+++ Material to process

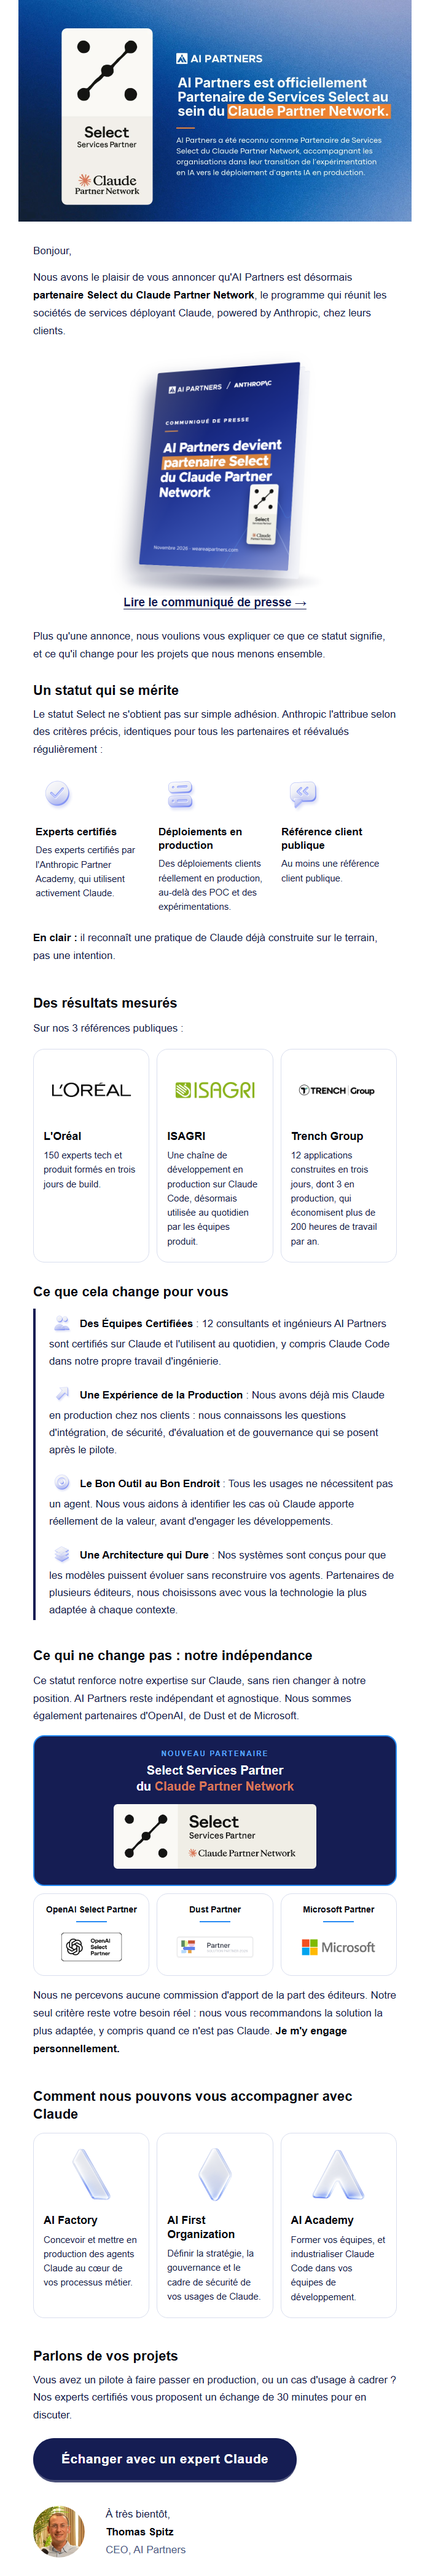
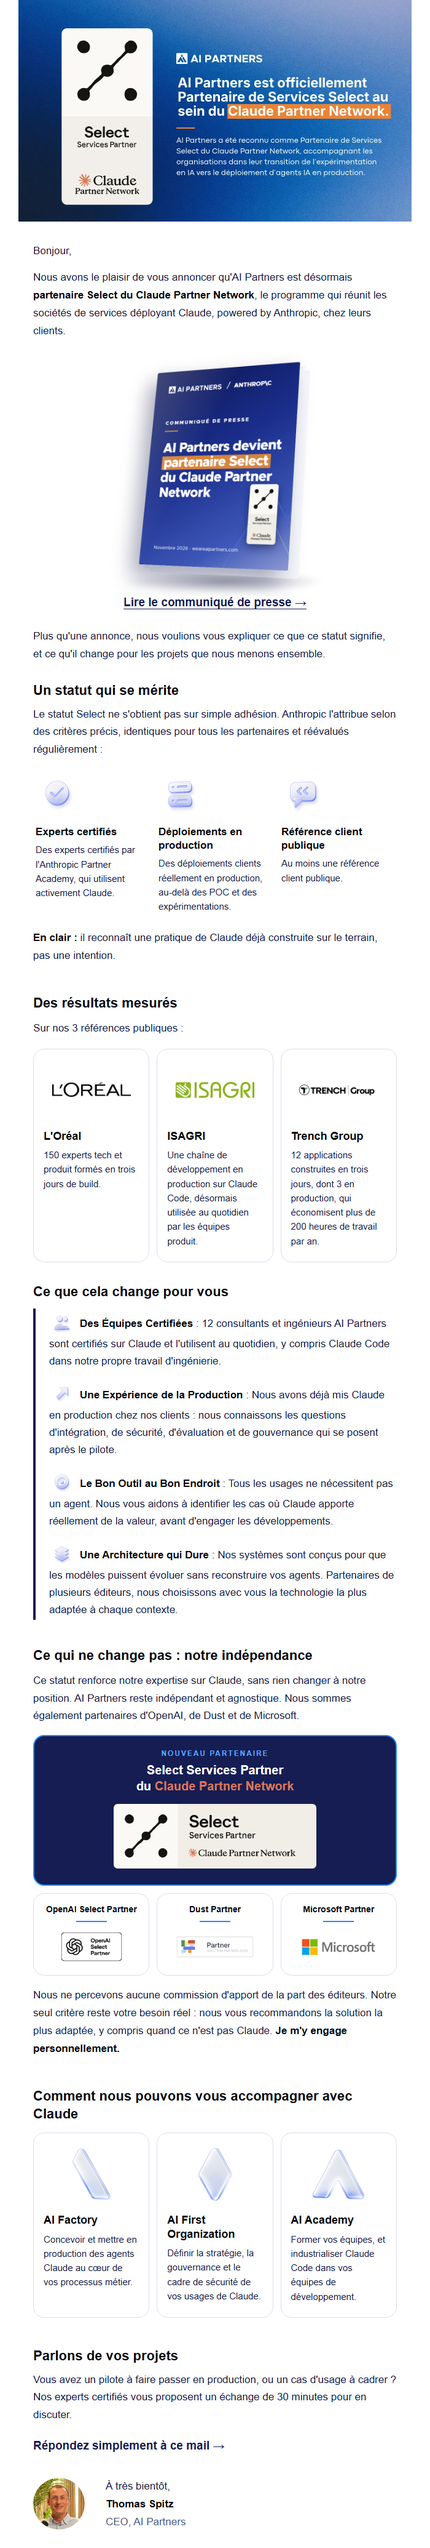
Mail d'annonce v2 : « Répondez simplement à ce mail » à la place du bouton d'agenda (retour d'Arthur 16/11)

Changed region(s): [[0.06, 0.0312, 0.93, 0.9971], [0.87, 0.2493, 0.9, 0.2804], [0.84, 0.3428, 0.87, 0.3739]]

diff --git a/PRESENTATIONS/2026-11_newsletter_anthropic_select/v2/email_hubspot_module.html b/PRESENTATIONS/2026-11_newsletter_anthropic_select/v2/email_hubspot_module.html
@@ -17,7 +17,7 @@
 <tr><td style="padding:4px 4px 34px 4px"><table role="presentation" width="100%" cellpadding="0" cellspacing="0" style="border-collapse:separate"><tr><td valign="top" width="32%" bgcolor="#FFFFFF" style="width:32%;background-color:#FFFFFF;border:1px solid #D9DEEE;border-radius:18px;padding:18px 16px 22px 16px"><img src="https://arthurw31.github.io/ai-partners-podcast-content-machine/newsletters/anthropic-select/v2/forme_barre_96.png" width="96" height="96" alt="" style="display:block;border:0;width:96px;height:96px;margin:0 auto"><div style="padding:16px 0 8px 0;font-family:Helvetica, Arial, sans-serif;font-size:18px;line-height:1.25;font-weight:bold;color:#05070F">AI Factory</div><div style="font-family:Helvetica, Arial, sans-serif;font-size:15px;line-height:1.55;color:#141B45">Concevoir et mettre en production des agents Claude au cœur de vos processus métier.</div></td><td width="2%" style="width:2%;font-size:0;line-height:0">&nbsp;</td><td valign="top" width="32%" bgcolor="#FFFFFF" style="width:32%;background-color:#FFFFFF;border:1px solid #D9DEEE;border-radius:18px;padding:18px 16px 22px 16px"><img src="https://arthurw31.github.io/ai-partners-podcast-content-machine/newsletters/anthropic-select/v2/forme_losange_96.png" width="96" height="96" alt="" style="display:block;border:0;width:96px;height:96px;margin:0 auto"><div style="padding:16px 0 8px 0;font-family:Helvetica, Arial, sans-serif;font-size:18px;line-height:1.25;font-weight:bold;color:#05070F">AI First Organization</div><div style="font-family:Helvetica, Arial, sans-serif;font-size:15px;line-height:1.55;color:#141B45">Définir la stratégie, la gouvernance et le cadre de sécurité de vos usages de Claude.</div></td><td width="2%" style="width:2%;font-size:0;line-height:0">&nbsp;</td><td valign="top" width="32%" bgcolor="#FFFFFF" style="width:32%;background-color:#FFFFFF;border:1px solid #D9DEEE;border-radius:18px;padding:18px 16px 22px 16px"><img src="https://arthurw31.github.io/ai-partners-podcast-content-machine/newsletters/anthropic-select/v2/forme_A_96.png" width="96" height="96" alt="" style="display:block;border:0;width:96px;height:96px;margin:0 auto"><div style="padding:16px 0 8px 0;font-family:Helvetica, Arial, sans-serif;font-size:18px;line-height:1.25;font-weight:bold;color:#05070F">AI Academy</div><div style="font-family:Helvetica, Arial, sans-serif;font-size:15px;line-height:1.55;color:#141B45">Former vos équipes, et industrialiser Claude Code dans vos équipes de développement.</div></td></tr></table></td></tr>
 <tr><td style="padding:14px 4px 10px 4px"><h2 style="margin:0;font-family:Helvetica, Arial, sans-serif;font-size:22px;line-height:1.3;font-weight:bold;color:#05070F">Parlons de vos projets</h2></td></tr>
 <tr><td style="padding:0 4px 22px 4px;font-family:Helvetica, Arial, sans-serif;font-size:17px;line-height:1.7;color:#141B45">Vous avez un pilote à faire passer en production, ou un cas d'usage à cadrer&nbsp;? Nos experts certifiés vous proposent un échange de 30 minutes pour en discuter.</td></tr>
-<tr><td style="padding:0 4px 38px 4px"><table role="presentation" cellpadding="0" cellspacing="0" style="margin:0"><tr><td bgcolor="#484E78" style="border-radius:999px;padding:0 0 4px 0"><table role="presentation" cellpadding="0" cellspacing="0"><tr><td bgcolor="#151D53" style="border-radius:999px"><a href="https://calendly.com/" style="display:inline-block;padding:22px 46px;font-family:Helvetica, Arial, sans-serif;font-size:21px;font-weight:bold;letter-spacing:.02em;color:#FFFFFF;text-decoration:none">Échanger avec un expert Claude</a></td></tr></table></td></tr></table></td></tr>
+<tr><td style="padding:0 4px 38px 4px;font-family:Helvetica, Arial, sans-serif;font-size:19px;line-height:1.4;font-weight:bold;color:#151D53">Répondez simplement à ce mail &rarr;</td></tr>
 <tr><td style="padding:0 4px"><table role="presentation" cellpadding="0" cellspacing="0"><tr>
 <td valign="top" width="100" style="width:100px;padding:0 18px 0 0"><img src="https://arthurw31.github.io/ai-partners-podcast-content-machine/newsletters/anthropic-select/v2/thomas_portrait.jpg" width="84" height="84" alt="Thomas Spitz, CEO d'AI Partners" style="display:block;border:0;border-radius:42px;width:84px;height:84px"></td>
 <td valign="middle" style="font-family:Helvetica, Arial, sans-serif;font-size:17px;line-height:1.7;color:#141B45">À très bientôt,<br><strong style="color:#05070F">Thomas Spitz</strong><br><span style="color:#4A5683">CEO, AI Partners</span></td></tr></table></td></tr>

diff --git a/PRESENTATIONS/2026-11_newsletter_anthropic_select/v2/email.html b/PRESENTATIONS/2026-11_newsletter_anthropic_select/v2/email.html
@@ -21,7 +21,7 @@
 <tr><td style="padding:4px 4px 34px 4px"><table role="presentation" width="100%" cellpadding="0" cellspacing="0" style="border-collapse:separate"><tr><td valign="top" width="32%" bgcolor="#FFFFFF" style="width:32%;background-color:#FFFFFF;border:1px solid #D9DEEE;border-radius:18px;padding:18px 16px 22px 16px"><img src="images/forme_barre_96.png" width="96" height="96" alt="" style="display:block;border:0;width:96px;height:96px;margin:0 auto"><div style="padding:16px 0 8px 0;font-family:Helvetica, Arial, sans-serif;font-size:18px;line-height:1.25;font-weight:bold;color:#05070F">AI Factory</div><div style="font-family:Helvetica, Arial, sans-serif;font-size:15px;line-height:1.55;color:#141B45">Concevoir et mettre en production des agents Claude au cœur de vos processus métier.</div></td><td width="2%" style="width:2%;font-size:0;line-height:0">&nbsp;</td><td valign="top" width="32%" bgcolor="#FFFFFF" style="width:32%;background-color:#FFFFFF;border:1px solid #D9DEEE;border-radius:18px;padding:18px 16px 22px 16px"><img src="images/forme_losange_96.png" width="96" height="96" alt="" style="display:block;border:0;width:96px;height:96px;margin:0 auto"><div style="padding:16px 0 8px 0;font-family:Helvetica, Arial, sans-serif;font-size:18px;line-height:1.25;font-weight:bold;color:#05070F">AI First Organization</div><div style="font-family:Helvetica, Arial, sans-serif;font-size:15px;line-height:1.55;color:#141B45">Définir la stratégie, la gouvernance et le cadre de sécurité de vos usages de Claude.</div></td><td width="2%" style="width:2%;font-size:0;line-height:0">&nbsp;</td><td valign="top" width="32%" bgcolor="#FFFFFF" style="width:32%;background-color:#FFFFFF;border:1px solid #D9DEEE;border-radius:18px;padding:18px 16px 22px 16px"><img src="images/forme_A_96.png" width="96" height="96" alt="" style="display:block;border:0;width:96px;height:96px;margin:0 auto"><div style="padding:16px 0 8px 0;font-family:Helvetica, Arial, sans-serif;font-size:18px;line-height:1.25;font-weight:bold;color:#05070F">AI Academy</div><div style="font-family:Helvetica, Arial, sans-serif;font-size:15px;line-height:1.55;color:#141B45">Former vos équipes, et industrialiser Claude Code dans vos équipes de développement.</div></td></tr></table></td></tr>
 <tr><td style="padding:14px 4px 10px 4px"><h2 style="margin:0;font-family:Helvetica, Arial, sans-serif;font-size:22px;line-height:1.3;font-weight:bold;color:#05070F">Parlons de vos projets</h2></td></tr>
 <tr><td style="padding:0 4px 22px 4px;font-family:Helvetica, Arial, sans-serif;font-size:17px;line-height:1.7;color:#141B45">Vous avez un pilote à faire passer en production, ou un cas d'usage à cadrer&nbsp;? Nos experts certifiés vous proposent un échange de 30 minutes pour en discuter.</td></tr>
-<tr><td style="padding:0 4px 38px 4px"><table role="presentation" cellpadding="0" cellspacing="0" style="margin:0"><tr><td bgcolor="#484E78" style="border-radius:999px;padding:0 0 4px 0"><table role="presentation" cellpadding="0" cellspacing="0"><tr><td bgcolor="#151D53" style="border-radius:999px"><a href="https://calendly.com/" style="display:inline-block;padding:22px 46px;font-family:Helvetica, Arial, sans-serif;font-size:21px;font-weight:bold;letter-spacing:.02em;color:#FFFFFF;text-decoration:none">Échanger avec un expert Claude</a></td></tr></table></td></tr></table></td></tr>
+<tr><td style="padding:0 4px 38px 4px;font-family:Helvetica, Arial, sans-serif;font-size:19px;line-height:1.4;font-weight:bold;color:#151D53">Répondez simplement à ce mail &rarr;</td></tr>
 <tr><td style="padding:0 4px"><table role="presentation" cellpadding="0" cellspacing="0"><tr>
 <td valign="top" width="100" style="width:100px;padding:0 18px 0 0"><img src="images/thomas_portrait.jpg" width="84" height="84" alt="Thomas Spitz, CEO d'AI Partners" style="display:block;border:0;border-radius:42px;width:84px;height:84px"></td>
 <td valign="middle" style="font-family:Helvetica, Arial, sans-serif;font-size:17px;line-height:1.7;color:#141B45">À très bientôt,<br><strong style="color:#05070F">Thomas Spitz</strong><br><span style="color:#4A5683">CEO, AI Partners</span></td></tr></table></td></tr>

diff --git a/PRESENTATIONS/2026-11_newsletter_anthropic_select/v2/build_v2.py b/PRESENTATIONS/2026-11_newsletter_anthropic_select/v2/build_v2.py
@@ -130,7 +130,13 @@ def build() -> str:
     h = h[:a] + clients() + h[a:]
     b = h.index('<tr><td style="padding:14px 4px 12px 4px"><h2 style="margin:0;font-family:Helvetica, Arial, sans-serif;font-size:22px;'
                 'line-height:1.3;font-weight:bold;color:#05070F">Comment nous pouvons vous accompagner')
-    return h[:b] + independence() + h[b:]
+    h = h[:b] + independence() + h[b:]
+    # pas de bouton d'agenda : une simple indication (Arthur, 16/11/2026 : « Répondez au mail », comme dans la V6 de Thomas)
+    i = h.index('<tr><td style="padding:0 4px 38px 4px"><table role="presentation" cellpadding="0" cellspacing="0" style="margin:0">')
+    j = h.index("</td></tr></table></td></tr></table></td></tr>", i) + len("</td></tr></table></td></tr></table></td></tr>")
+    assert "calendly" in h[i:j]
+    return (h[:i] + f'<tr><td style="padding:0 4px 38px 4px;{F};font-size:19px;line-height:1.4;font-weight:bold;color:{NAVY}">'
+            f'Répondez simplement à ce mail &rarr;</td></tr>' + h[j:])
 
 
 def module(h: str) -> str:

++++++

# Work instruction
Nothing but a number is wanted: how many lines in the records above include "bouton".

# Exercise output
2